[Data items]
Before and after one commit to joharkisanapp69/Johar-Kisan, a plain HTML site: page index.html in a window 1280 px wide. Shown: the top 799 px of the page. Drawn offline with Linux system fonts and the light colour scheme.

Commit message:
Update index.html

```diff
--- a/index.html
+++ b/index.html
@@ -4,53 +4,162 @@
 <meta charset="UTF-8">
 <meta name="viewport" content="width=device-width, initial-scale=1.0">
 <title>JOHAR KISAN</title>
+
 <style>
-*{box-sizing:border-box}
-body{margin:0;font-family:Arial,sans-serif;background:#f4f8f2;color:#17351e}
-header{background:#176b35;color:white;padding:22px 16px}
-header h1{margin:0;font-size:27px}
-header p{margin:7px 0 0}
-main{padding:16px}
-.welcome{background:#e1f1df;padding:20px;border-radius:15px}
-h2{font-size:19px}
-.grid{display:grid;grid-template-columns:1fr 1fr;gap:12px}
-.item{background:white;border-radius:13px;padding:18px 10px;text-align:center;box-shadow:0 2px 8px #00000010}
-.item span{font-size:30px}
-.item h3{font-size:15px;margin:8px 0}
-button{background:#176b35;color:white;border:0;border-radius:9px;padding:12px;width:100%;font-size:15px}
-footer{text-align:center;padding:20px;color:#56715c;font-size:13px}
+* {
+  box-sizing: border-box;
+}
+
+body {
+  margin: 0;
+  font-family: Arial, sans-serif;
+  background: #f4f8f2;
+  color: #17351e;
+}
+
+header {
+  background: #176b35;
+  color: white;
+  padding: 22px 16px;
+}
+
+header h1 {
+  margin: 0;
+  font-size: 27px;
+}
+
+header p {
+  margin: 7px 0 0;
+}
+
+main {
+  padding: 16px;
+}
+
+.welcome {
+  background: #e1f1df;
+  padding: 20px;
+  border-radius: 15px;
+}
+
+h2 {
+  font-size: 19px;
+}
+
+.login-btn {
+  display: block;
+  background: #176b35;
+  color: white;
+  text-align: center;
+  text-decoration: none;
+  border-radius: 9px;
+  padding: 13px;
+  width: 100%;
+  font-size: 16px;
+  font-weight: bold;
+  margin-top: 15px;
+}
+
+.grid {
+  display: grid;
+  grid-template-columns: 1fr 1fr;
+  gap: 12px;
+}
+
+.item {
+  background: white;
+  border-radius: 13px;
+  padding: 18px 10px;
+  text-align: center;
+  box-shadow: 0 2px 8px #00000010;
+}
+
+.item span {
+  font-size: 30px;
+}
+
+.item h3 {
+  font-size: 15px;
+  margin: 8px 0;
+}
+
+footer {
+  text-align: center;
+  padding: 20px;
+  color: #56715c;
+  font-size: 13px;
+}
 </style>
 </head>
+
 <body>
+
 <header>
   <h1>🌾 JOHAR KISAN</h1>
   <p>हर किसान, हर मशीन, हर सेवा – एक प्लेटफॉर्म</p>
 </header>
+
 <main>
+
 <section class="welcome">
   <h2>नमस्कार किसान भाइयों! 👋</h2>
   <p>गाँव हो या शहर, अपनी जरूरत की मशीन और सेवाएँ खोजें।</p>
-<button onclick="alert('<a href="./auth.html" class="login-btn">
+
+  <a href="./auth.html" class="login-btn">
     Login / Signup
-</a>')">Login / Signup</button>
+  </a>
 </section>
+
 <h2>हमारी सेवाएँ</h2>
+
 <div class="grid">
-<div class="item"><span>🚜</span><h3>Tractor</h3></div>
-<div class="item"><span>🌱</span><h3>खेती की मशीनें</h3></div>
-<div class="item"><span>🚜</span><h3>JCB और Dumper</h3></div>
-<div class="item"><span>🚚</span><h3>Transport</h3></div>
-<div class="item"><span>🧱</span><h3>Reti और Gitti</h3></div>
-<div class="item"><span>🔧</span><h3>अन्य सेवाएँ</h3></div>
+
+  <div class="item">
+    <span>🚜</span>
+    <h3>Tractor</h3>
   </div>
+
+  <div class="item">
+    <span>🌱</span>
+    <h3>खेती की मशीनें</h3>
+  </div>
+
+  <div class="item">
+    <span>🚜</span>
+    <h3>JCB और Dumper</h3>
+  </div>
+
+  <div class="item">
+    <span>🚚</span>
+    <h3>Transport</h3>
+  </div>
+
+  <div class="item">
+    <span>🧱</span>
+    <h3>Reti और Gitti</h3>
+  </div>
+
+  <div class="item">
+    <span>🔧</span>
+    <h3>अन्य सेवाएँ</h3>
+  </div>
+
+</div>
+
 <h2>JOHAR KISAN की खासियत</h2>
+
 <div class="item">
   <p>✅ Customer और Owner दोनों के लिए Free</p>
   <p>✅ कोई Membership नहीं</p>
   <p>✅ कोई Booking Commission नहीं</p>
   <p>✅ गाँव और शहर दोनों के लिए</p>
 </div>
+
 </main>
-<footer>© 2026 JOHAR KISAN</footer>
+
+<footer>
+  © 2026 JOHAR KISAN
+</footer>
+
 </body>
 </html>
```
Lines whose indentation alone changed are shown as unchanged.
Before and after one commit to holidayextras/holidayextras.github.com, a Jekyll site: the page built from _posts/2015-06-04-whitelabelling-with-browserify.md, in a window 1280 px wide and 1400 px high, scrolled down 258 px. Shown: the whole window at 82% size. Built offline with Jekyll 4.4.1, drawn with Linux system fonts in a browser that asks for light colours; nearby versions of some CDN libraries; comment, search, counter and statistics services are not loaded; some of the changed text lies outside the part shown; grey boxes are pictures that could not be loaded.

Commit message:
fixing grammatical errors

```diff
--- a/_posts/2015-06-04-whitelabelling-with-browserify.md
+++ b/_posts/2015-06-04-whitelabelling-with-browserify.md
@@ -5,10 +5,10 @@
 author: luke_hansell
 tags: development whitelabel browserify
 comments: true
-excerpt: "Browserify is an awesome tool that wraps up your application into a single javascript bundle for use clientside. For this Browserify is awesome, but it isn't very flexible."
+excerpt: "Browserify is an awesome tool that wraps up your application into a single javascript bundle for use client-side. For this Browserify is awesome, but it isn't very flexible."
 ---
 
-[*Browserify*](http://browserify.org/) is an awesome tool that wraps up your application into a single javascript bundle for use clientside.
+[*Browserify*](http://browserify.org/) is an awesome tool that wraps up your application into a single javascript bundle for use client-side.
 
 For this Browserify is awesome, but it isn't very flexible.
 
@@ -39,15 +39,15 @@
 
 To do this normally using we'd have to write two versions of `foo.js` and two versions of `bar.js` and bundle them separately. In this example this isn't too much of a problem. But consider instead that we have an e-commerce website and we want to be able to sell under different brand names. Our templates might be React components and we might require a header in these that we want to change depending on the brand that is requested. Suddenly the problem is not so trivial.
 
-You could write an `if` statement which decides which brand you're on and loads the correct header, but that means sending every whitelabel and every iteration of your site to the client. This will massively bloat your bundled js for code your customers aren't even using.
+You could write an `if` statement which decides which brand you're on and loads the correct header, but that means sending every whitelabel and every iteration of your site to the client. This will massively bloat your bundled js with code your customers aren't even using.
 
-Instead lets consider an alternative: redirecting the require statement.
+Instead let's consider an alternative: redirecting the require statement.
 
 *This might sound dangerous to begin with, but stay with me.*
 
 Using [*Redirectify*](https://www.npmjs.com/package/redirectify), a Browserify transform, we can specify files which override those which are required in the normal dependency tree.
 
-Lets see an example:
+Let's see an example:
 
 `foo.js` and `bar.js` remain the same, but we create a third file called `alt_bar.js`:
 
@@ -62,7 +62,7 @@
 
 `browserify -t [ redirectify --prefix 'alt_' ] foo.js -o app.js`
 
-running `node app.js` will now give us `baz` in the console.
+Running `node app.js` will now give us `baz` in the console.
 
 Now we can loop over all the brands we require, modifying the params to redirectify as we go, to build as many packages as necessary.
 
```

◆ **HOW TO COMPLETE THIS TASK**: An exact retyping of every line in the records is needed.

◆ **THE COMPLETED TASK**:
Before and after one commit to joharkisanapp69/Johar-Kisan, a plain HTML site: page index.html in a window 1280 px wide. Shown: the top 799 px of the page. Drawn offline with Linux system fonts and the light colour scheme.

Commit message:
Update index.html

```diff
--- a/index.html
+++ b/index.html
@@ -4,53 +4,162 @@
 <meta charset="UTF-8">
 <meta name="viewport" content="width=device-width, initial-scale=1.0">
 <title>JOHAR KISAN</title>
+
 <style>
-*{box-sizing:border-box}
-body{margin:0;font-family:Arial,sans-serif;background:#f4f8f2;color:#17351e}
-header{background:#176b35;color:white;padding:22px 16px}
-header h1{margin:0;font-size:27px}
-header p{margin:7px 0 0}
-main{padding:16px}
-.welcome{background:#e1f1df;padding:20px;border-radius:15px}
-h2{font-size:19px}
-.grid{display:grid;grid-template-columns:1fr 1fr;gap:12px}
-.item{background:white;border-radius:13px;padding:18px 10px;text-align:center;box-shadow:0 2px 8px #00000010}
-.item span{font-size:30px}
-.item h3{font-size:15px;margin:8px 0}
-button{background:#176b35;color:white;border:0;border-radius:9px;padding:12px;width:100%;font-size:15px}
-footer{text-align:center;padding:20px;color:#56715c;font-size:13px}
+* {
+  box-sizing: border-box;
+}
+
+body {
+  margin: 0;
+  font-family: Arial, sans-serif;
+  background: #f4f8f2;
+  color: #17351e;
+}
+
+header {
+  background: #176b35;
+  color: white;
+  padding: 22px 16px;
+}
+
+header h1 {
+  margin: 0;
+  font-size: 27px;
+}
+
+header p {
+  margin: 7px 0 0;
+}
+
+main {
+  padding: 16px;
+}
+
+.welcome {
+  background: #e1f1df;
+  padding: 20px;
+  border-radius: 15px;
+}
+
+h2 {
+  font-size: 19px;
+}
+
+.login-btn {
+  display: block;
+  background: #176b35;
+  color: white;
+  text-align: center;
+  text-decoration: none;
+  border-radius: 9px;
+  padding: 13px;
+  width: 100%;
+  font-size: 16px;
+  font-weight: bold;
+  margin-top: 15px;
+}
+
+.grid {
+  display: grid;
+  grid-template-columns: 1fr 1fr;
+  gap: 12px;
+}
+
+.item {
+  background: white;
+  border-radius: 13px;
+  padding: 18px 10px;
+  text-align: center;
+  box-shadow: 0 2px 8px #00000010;
+}
+
+.item span {
+  font-size: 30px;
+}
+
+.item h3 {
+  font-size: 15px;
+  margin: 8px 0;
+}
+
+footer {
+  text-align: center;
+  padding: 20px;
+  color: #56715c;
+  font-size: 13px;
+}
 </style>
 </head>
+
 <body>
+
 <header>
   <h1>🌾 JOHAR KISAN</h1>
   <p>हर किसान, हर मशीन, हर सेवा – एक प्लेटफॉर्म</p>
 </header>
+
 <main>
+
 <section class="welcome">
   <h2>नमस्कार किसान भाइयों! 👋</h2>
   <p>गाँव हो या शहर, अपनी जरूरत की मशीन और सेवाएँ खोजें।</p>
-<button onclick="alert('<a href="./auth.html" class="login-btn">
+
+  <a href="./auth.html" class="login-btn">
     Login / Signup
-</a>')">Login / Signup</button>
+  </a>
 </section>
+
 <h2>हमारी सेवाएँ</h2>
+
 <div class="grid">
-<div class="item"><span>🚜</span><h3>Tractor</h3></div>
-<div class="item"><span>🌱</span><h3>खेती की मशीनें</h3></div>
-<div class="item"><span>🚜</span><h3>JCB और Dumper</h3></div>
-<div class="item"><span>🚚</span><h3>Transport</h3></div>
-<div class="item"><span>🧱</span><h3>Reti और Gitti</h3></div>
-<div class="item"><span>🔧</span><h3>अन्य सेवाएँ</h3></div>
+
+  <div class="item">
+    <span>🚜</span>
+    <h3>Tractor</h3>
   </div>
+
+  <div class="item">
+    <span>🌱</span>
+    <h3>खेती की मशीनें</h3>
+  </div>
+
+  <div class="item">
+    <span>🚜</span>
+    <h3>JCB और Dumper</h3>
+  </div>
+
+  <div class="item">
+    <span>🚚</span>
+    <h3>Transport</h3>
+  </div>
+
+  <div class="item">
+    <span>🧱</span>
+    <h3>Reti और Gitti</h3>
+  </div>
+
+  <div class="item">
+    <span>🔧</span>
+    <h3>अन्य सेवाएँ</h3>
+  </div>
+
+</div>
+
 <h2>JOHAR KISAN की खासियत</h2>
+
 <div class="item">
   <p>✅ Customer और Owner दोनों के लिए Free</p>
   <p>✅ कोई Membership नहीं</p>
   <p>✅ कोई Booking Commission नहीं</p>
   <p>✅ गाँव और शहर दोनों के लिए</p>
 </div>
+
 </main>
-<footer>© 2026 JOHAR KISAN</footer>
+
+<footer>
+  © 2026 JOHAR KISAN
+</footer>
+
 </body>
 </html>
```
Lines whose indentation alone changed are shown as unchanged.
Before and after one commit to holidayextras/holidayextras.github.com, a Jekyll site: the page built from _posts/2015-06-04-whitelabelling-with-browserify.md, in a window 1280 px wide and 1400 px high, scrolled down 258 px. Shown: the whole window at 82% size. Built offline with Jekyll 4.4.1, drawn with Linux system fonts in a browser that asks for light colours; nearby versions of some CDN libraries; comment, search, counter and statistics services are not loaded; some of the changed text lies outside the part shown; grey boxes are pictures that could not be loaded.

Commit message:
fixing grammatical errors

```diff
--- a/_posts/2015-06-04-whitelabelling-with-browserify.md
+++ b/_posts/2015-06-04-whitelabelling-with-browserify.md
@@ -5,10 +5,10 @@
 author: luke_hansell
 tags: development whitelabel browserify
 comments: true
-excerpt: "Browserify is an awesome tool that wraps up your application into a single javascript bundle for use clientside. For this Browserify is awesome, but it isn't very flexible."
+excerpt: "Browserify is an awesome tool that wraps up your application into a single javascript bundle for use client-side. For this Browserify is awesome, but it isn't very flexible."
 ---
 
-[*Browserify*](http://browserify.org/) is an awesome tool that wraps up your application into a single javascript bundle for use clientside.
+[*Browserify*](http://browserify.org/) is an awesome tool that wraps up your application into a single javascript bundle for use client-side.
 
 For this Browserify is awesome, but it isn't very flexible.
 
@@ -39,15 +39,15 @@
 
 To do this normally using we'd have to write two versions of `foo.js` and two versions of `bar.js` and bundle them separately. In this example this isn't too much of a problem. But consider instead that we have an e-commerce website and we want to be able to sell under different brand names. Our templates might be React components and we might require a header in these that we want to change depending on the brand that is requested. Suddenly the problem is not so trivial.
 
-You could write an `if` statement which decides which brand you're on and loads the correct header, but that means sending every whitelabel and every iteration of your site to the client. This will massively bloat your bundled js for code your customers aren't even using.
+You could write an `if` statement which decides which brand you're on and loads the correct header, but that means sending every whitelabel and every iteration of your site to the client. This will massively bloat your bundled js with code your customers aren't even using.
 
-Instead lets consider an alternative: redirecting the require statement.
+Instead let's consider an alternative: redirecting the require statement.
 
 *This might sound dangerous to begin with, but stay with me.*
 
 Using [*Redirectify*](https://www.npmjs.com/package/redirectify), a Browserify transform, we can specify files which override those which are required in the normal dependency tree.
 
-Lets see an example:
+Let's see an example:
 
 `foo.js` and `bar.js` remain the same, but we create a third file called `alt_bar.js`:
 
@@ -62,7 +62,7 @@
 
 `browserify -t [ redirectify --prefix 'alt_' ] foo.js -o app.js`
 
-running `node app.js` will now give us `baz` in the console.
+Running `node app.js` will now give us `baz` in the console.
 
 Now we can loop over all the brands we require, modifying the params to redirectify as we go, to build as many packages as necessary.
 
```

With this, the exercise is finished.